Any fixture can belong to more than one control group. The system can also be set up so that, in the case of dimming, all of the units can reach the dimming setpoint simultaneously — even if they started from different lighting levels. Currently, DALI ballasts are available for the T8, T5, and T5 HO linear fluorescent, compact fluorescent, and biax lamps.

Industry experts see two parallel paths of acceptance for the DALI technology. The first would be a full-scale installation in a large building — a “test bed” type of demonstration. The second would be the use of stand-alone “wall box-type” DALI controls with push-button programming. This type of control allows for a tryout on a much smaller scale, while still providing scalability.

All of which isn't to say that DALI doesn't does have its drawbacks. First, it doesn't reduce the number of hours needed for programming and commissioning the control system. And it requires the use of a backbone network running a high level protocol if installed in a large building.

Many industry members also argue that DALI has significant limitations to gaining a large share of market. Installing wiring within the ceiling of an existing facility is always expensive and upsetting to tenants, and the project is naturally susceptible to wiring errors. Consequently, the market for a DALI-based system is seen as either new construction or major renovations, where the additional cost of adding low-voltage conductors to the lighting system installation is inconsequential.

Most agree that to significantly penetrate the existing building market, wireless transmission for DALI is the answer. And that possibility may not be far off. Within the last year, three wireless protocols useful for this application have emerged. And a few other organizations are doing their part to improve the adoption rate of this technology.

The National Electrical Manufactures Association (NEMA) is taking the lead in developing a DALI control standard to ensure compatible controls and ballasts, and to gain agreement on wiring practices, electrical characteristics, and expanded command sets. Recently, the NEMA Joint Sections Committee on DALI started working on extending the DALI protocol to a limited range of sensors. This is important because any complete control system has three types of devices: controllers, actuators, and sensors. Initially, sensors weren't a major consideration in the development of DALI.

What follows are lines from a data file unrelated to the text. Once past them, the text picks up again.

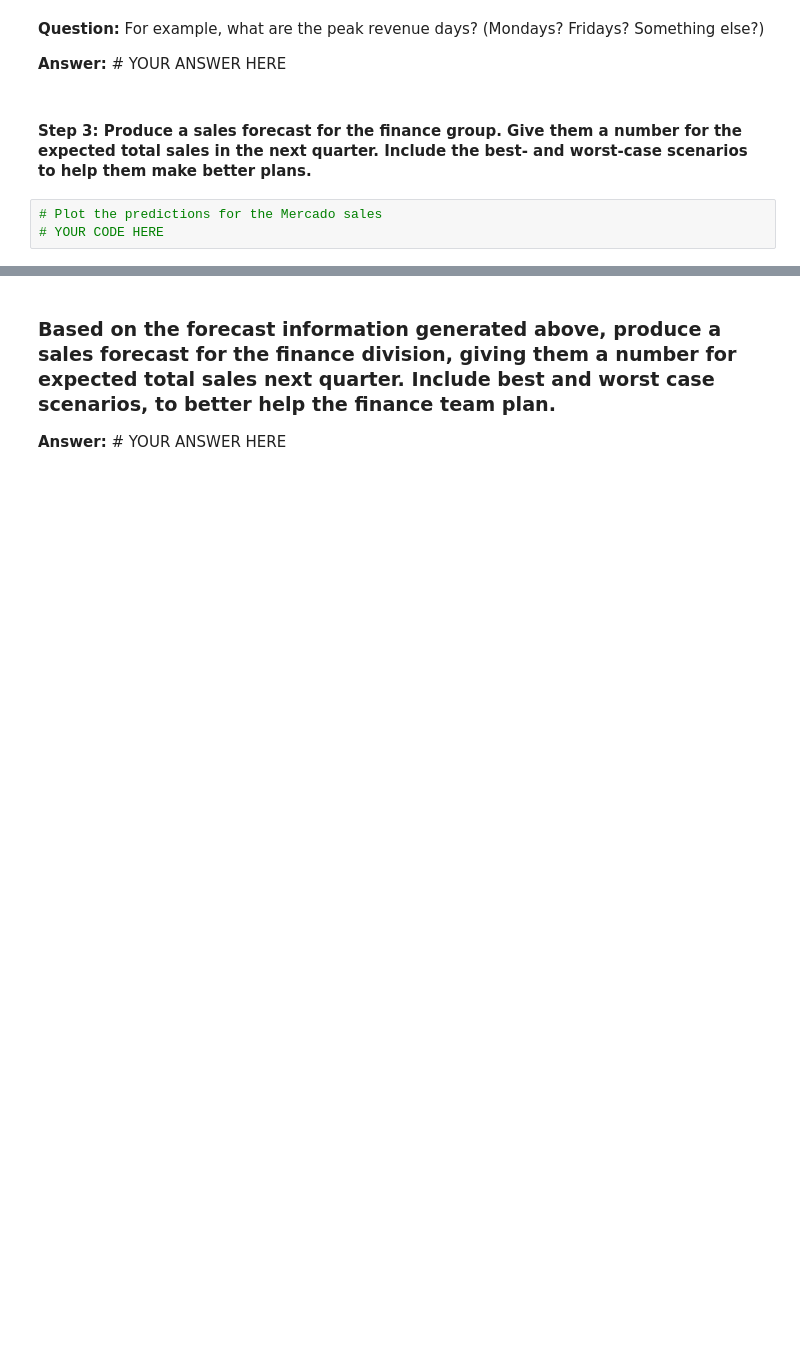
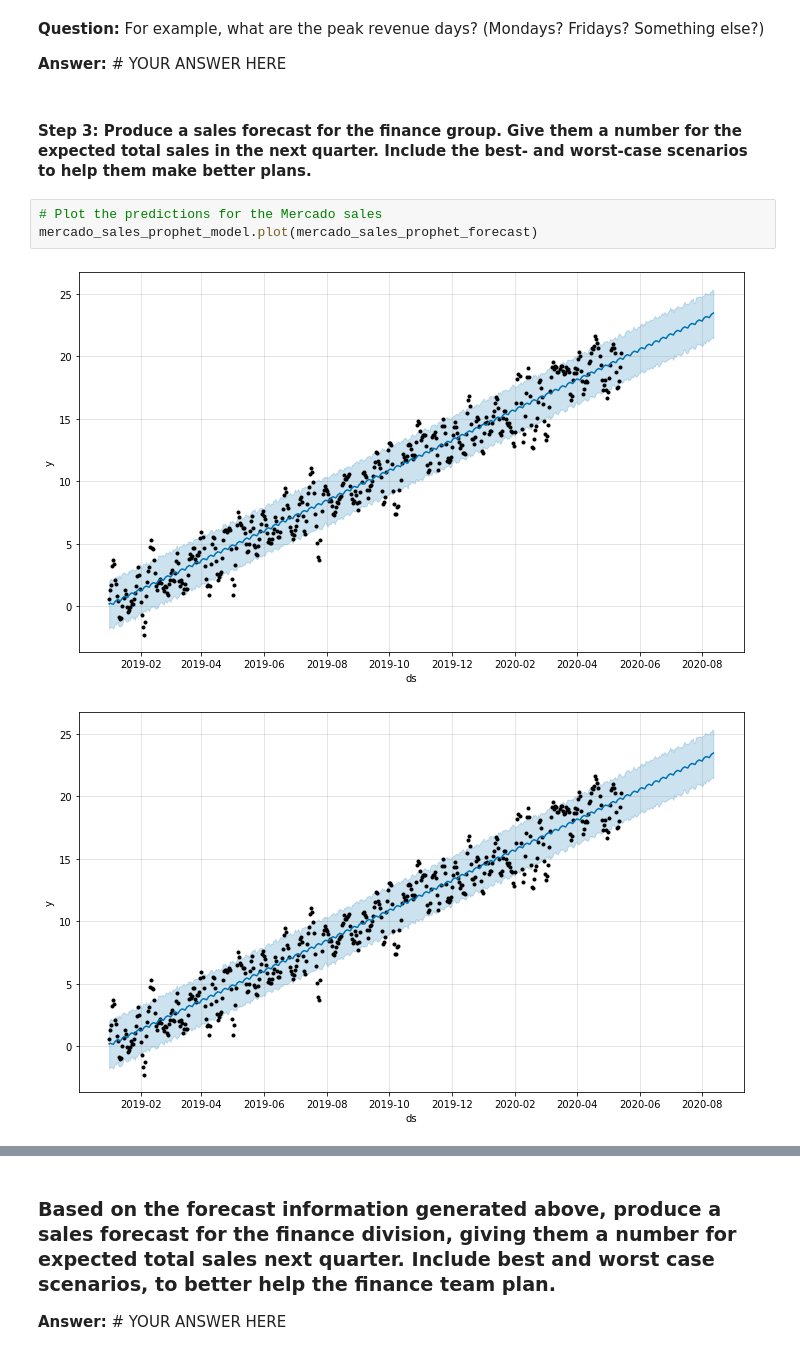
Before and after one commit to jbatarse1/Time_Series_Forecasting_Prophet, a Jupyter notebook: forecasting_net_prophet.ipynb, the cells around one changed output, grey strips where cells are left out. Drawn from its saved outputs; the diff is of its cells as text; blank space fills up the shorter version.

```diff
--- a/forecasting_net_prophet.ipynb
+++ b/forecasting_net_prophet.ipynb
@@ -500,6 +846,9 @@ mercado_sales_prophet_forecast = # YOUR CODE HERE
 #### Step 3: Produce a sales forecast for the finance group. Give them a number for the expected total sales in the next quarter. Include the best- and worst-case scenarios to help them make better plans.
 # %%
 # Plot the predictions for the Mercado sales
-# YOUR CODE HERE
+mercado_sales_prophet_model.plot(mercado_sales_prophet_forecast)
+# %% [output]
+[figure, added]
+[figure, added]
 # %%
 # For the mercado_sales_prophet_forecast DataFrame, set the ds column as the DataFrame Index
```
Also changed, not shown: parts of 46 cells of this notebook.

The California Energy Commission (CEC) is also playing an important role in promoting the DALI protocol through a project under the auspices of its Public Interest Energy Research (PIER) program, which is aimed at increasing fluorescent dimming applications in offices and schools.

Not surprisingly, U.S. manufacturers are hoping to do what they can to buoy the protocol as well, and Moeck's project at Penn State has given them a prime candidate to demonstrate its capabilities. Currently, more than 25 manufacturers sponsor Moeck's lab at Penn State. They have donated more than $186,000 in equipment and resources that can be used to test human reaction to slowly changing lighting conditions during written tests and regular note taking.

And as far as Moeck is concerned, as long as those companies are willing to help keep the lab alive, he's willing to run it. “It has totally changed my teaching style,” Moeck says. “Anyone can write control software to dim these lights, and control can be extended to the Web. Digital addressable ballast capabilities are changing the way the industry will design and control lighting in spaces.”




Sidebar: Three More Reasons to Dig DALI

  • A DALI controller can be connected to a building management system network via a gateway, allowing a lighting system to be monitored from a central control desk.

  • A lighting designer, or engineer, no longer needs to plan how to wire the fixtures. Instead, the designer can focus on how to group, zone, or control the fixtures after the wiring is installed.

  • Building owners are attracted by the reduced costs, considering that the average office space is leased for only seven years. Tenants and users can value the ability to accommodate lighting to their specific needs.